In North America alone, there are thousands of mushroom species, some of which are edible and used in cooking and traditional medicine. However, it is important to note that many mushrooms have psychedelic properties or are highly toxic and should be avoided at all costs. If your dog were to come across a poisonous mushroom in your yard and eat it, it is crucial to understand the potential consequences and know how to respond.
Dangers of Wild Mushrooms
It is crucial to keep your dog away from wild mushrooms, as they can potentially be deadly. However, we understand that preventing this is easier said than done. Dogs are naturally curious and may get themselves into dangerous situations, such as mouthing or eating unknown mushrooms. Identifying mushroom species is difficult and should be left to an expert. If your dog consumes a mushroom, it is a potentially life-threatening situation and should be treated as an emergency. The toxic effects from consuming poisonous mushrooms are as diverse as mushrooms themselves. The severity of the clinical signs of mushroom poisoning can range from mild to severe, depending on the type and amount ingested. Toxic mushrooms not only cause significant health issues but can also lead to death.
Symptoms of Mushroom Poisoning
Clinical signs of poisoning depend on the species of mushroom and amount consumed. Several organ systems can be affected after eating wild mushrooms. Below are some organ systems that can be affected and their clinical signs of toxicity.
- Gastrointestinal: Vomiting and diarrhea
- Central nervous system: Ataxia, tremors, seizures, visual disturbances, aggression, disorientation
- Liver: Vomiting, black-tarry stools, increased liver enzyme blood tests, liver failure
- Kidney: Anorexia, vomiting, inappropriate thirst or urination, kidney failure

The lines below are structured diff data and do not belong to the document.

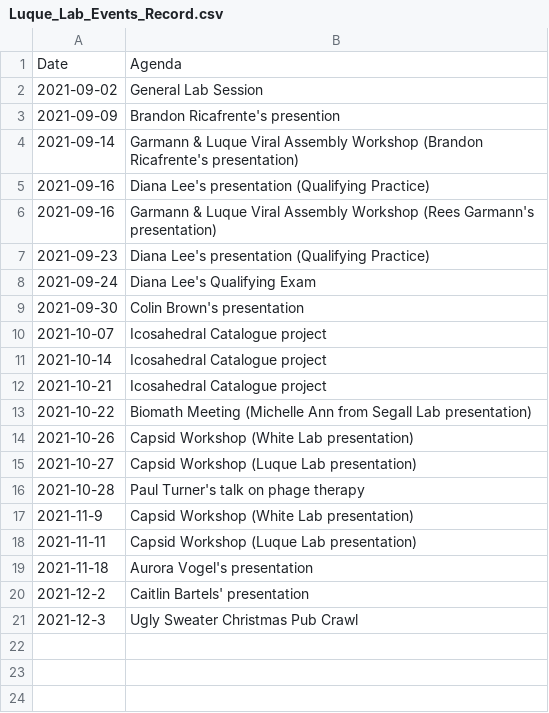
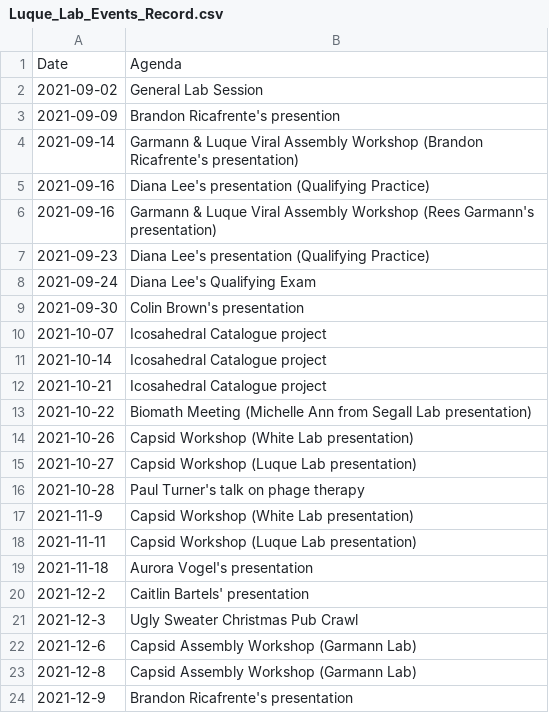
Before and after one commit to luquelab/Athena, a CSV file: docs/organization/Luque_Lab_Events_Record.csv, drawn as a sheet; the diff names each change by its address in the sheet, - before the commit and + after, or states it on an @@ line.

Commit message:
Update Luque_Lab_Events_Record.csv

```diff
--- a/docs/organization/Luque_Lab_Events_Record.csv
+++ b/docs/organization/Luque_Lab_Events_Record.csv
+row 22: 2021-12-6 | Capsid Assembly Workshop (Garmann Lab)
+row 23: 2021-12-8 | Capsid Assembly Workshop (Garmann Lab)
+row 24: 2021-12-9 | Brandon Ricafrente's presentation
```
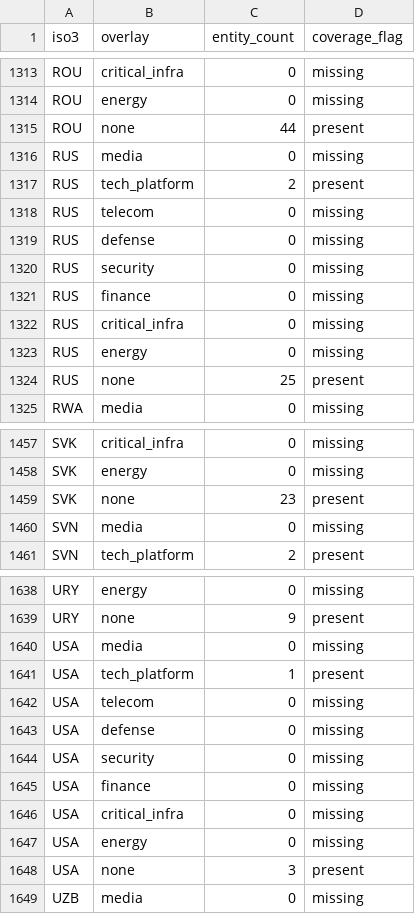
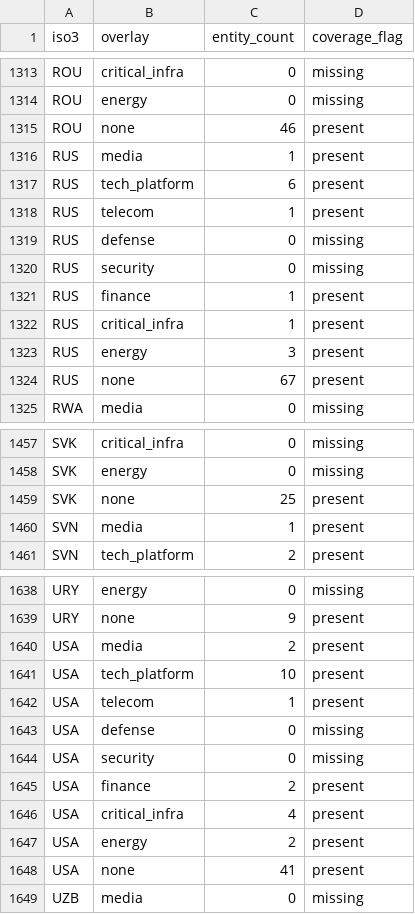
Before and after one commit to AtlasCargo/Galad, a CSV file: data/output/org_coverage_gaps.csv, drawn as a sheet; only a part is shown, gaps mark what is left out; the diff covers the shown part only.

```diff
--- a/data/output/org_coverage_gaps.csv
+++ b/data/output/org_coverage_gaps.csv
@@ -1314,12 +1314,12 @@ ROU,critical_infra,0,missing
 ROU,energy,0,missing
-ROU,none,44,present
-RUS,media,0,missing
-RUS,tech_platform,2,present
-RUS,telecom,0,missing
+ROU,none,46,present
+RUS,media,1,present
+RUS,tech_platform,6,present
+RUS,telecom,1,present
 RUS,defense,0,missing
 RUS,security,0,missing
-RUS,finance,0,missing
-RUS,critical_infra,0,missing
-RUS,energy,0,missing
-RUS,none,25,present
+RUS,finance,1,present
+RUS,critical_infra,1,present
+RUS,energy,3,present
+RUS,none,67,present
 RWA,media,0,missing
@@ -1458,4 +1458,4 @@ SVK,critical_infra,0,missing
 SVK,energy,0,missing
-SVK,none,23,present
-SVN,media,0,missing
+SVK,none,25,present
+SVN,media,1,present
 SVN,tech_platform,2,present
@@ -1639,11 +1639,11 @@ URY,energy,0,missing
 URY,none,9,present
-USA,media,0,missing
-USA,tech_platform,1,present
-USA,telecom,0,missing
+USA,media,2,present
+USA,tech_platform,10,present
+USA,telecom,1,present
 USA,defense,0,missing
 USA,security,0,missing
-USA,finance,0,missing
-USA,critical_infra,0,missing
-USA,energy,0,missing
-USA,none,3,present
+USA,finance,2,present
+USA,critical_infra,4,present
+USA,energy,2,present
+USA,none,41,present
 UZB,media,0,missing
```
Also changed, not shown: 109 edited cells elsewhere in this file, 12 other files.
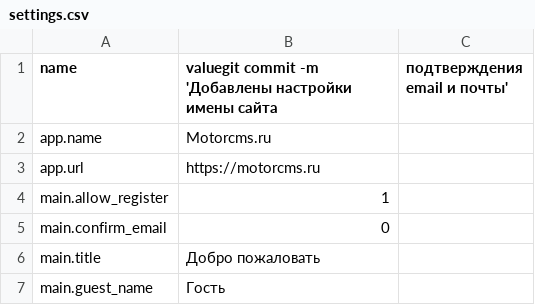
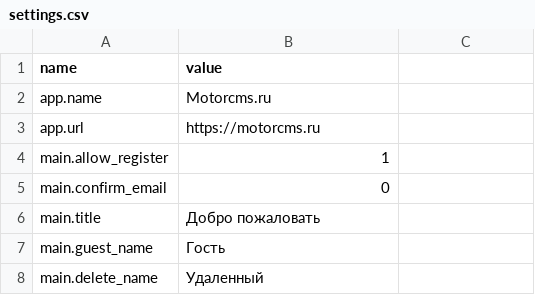
Before and after one commit to visavi/motor, a CSV file: database/tables/settings.csv, drawn as a sheet; only a part is shown; the shorter side is filled out with more unchanged rows.

Commit message:
Исправлена таблица settings.csv

```diff
--- a/database/tables/settings.csv
+++ b/database/tables/settings.csv
@@ -1,2 +1,2 @@
-name,valuegit commit -m 'Добавлены настройки имены сайта, подтверждения email и почты'
+name,value
 app.name,Motorcms.ru
```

If you suspect that your dog has eaten wild mushrooms, you must seek medical attention immediately. Call your veterinarian and Pet Poison Helpline at (855) 764-7661 for life-saving advice. Transport your dog to the veterinary clinic for treatment. This may include inducing vomiting and administering activated charcoal to bind the toxins. Specific treatment will depend on the symptoms your dog is experiencing. Some toxins can take effect within 15 to 30 minutes after ingestion, while others may not show signs for up to 24 hours. Do not wait for symptoms to show or attempt to self-identify the mushroom ingested. Treating all mushroom ingestion as an emergency will give your dog the best chance of recovery.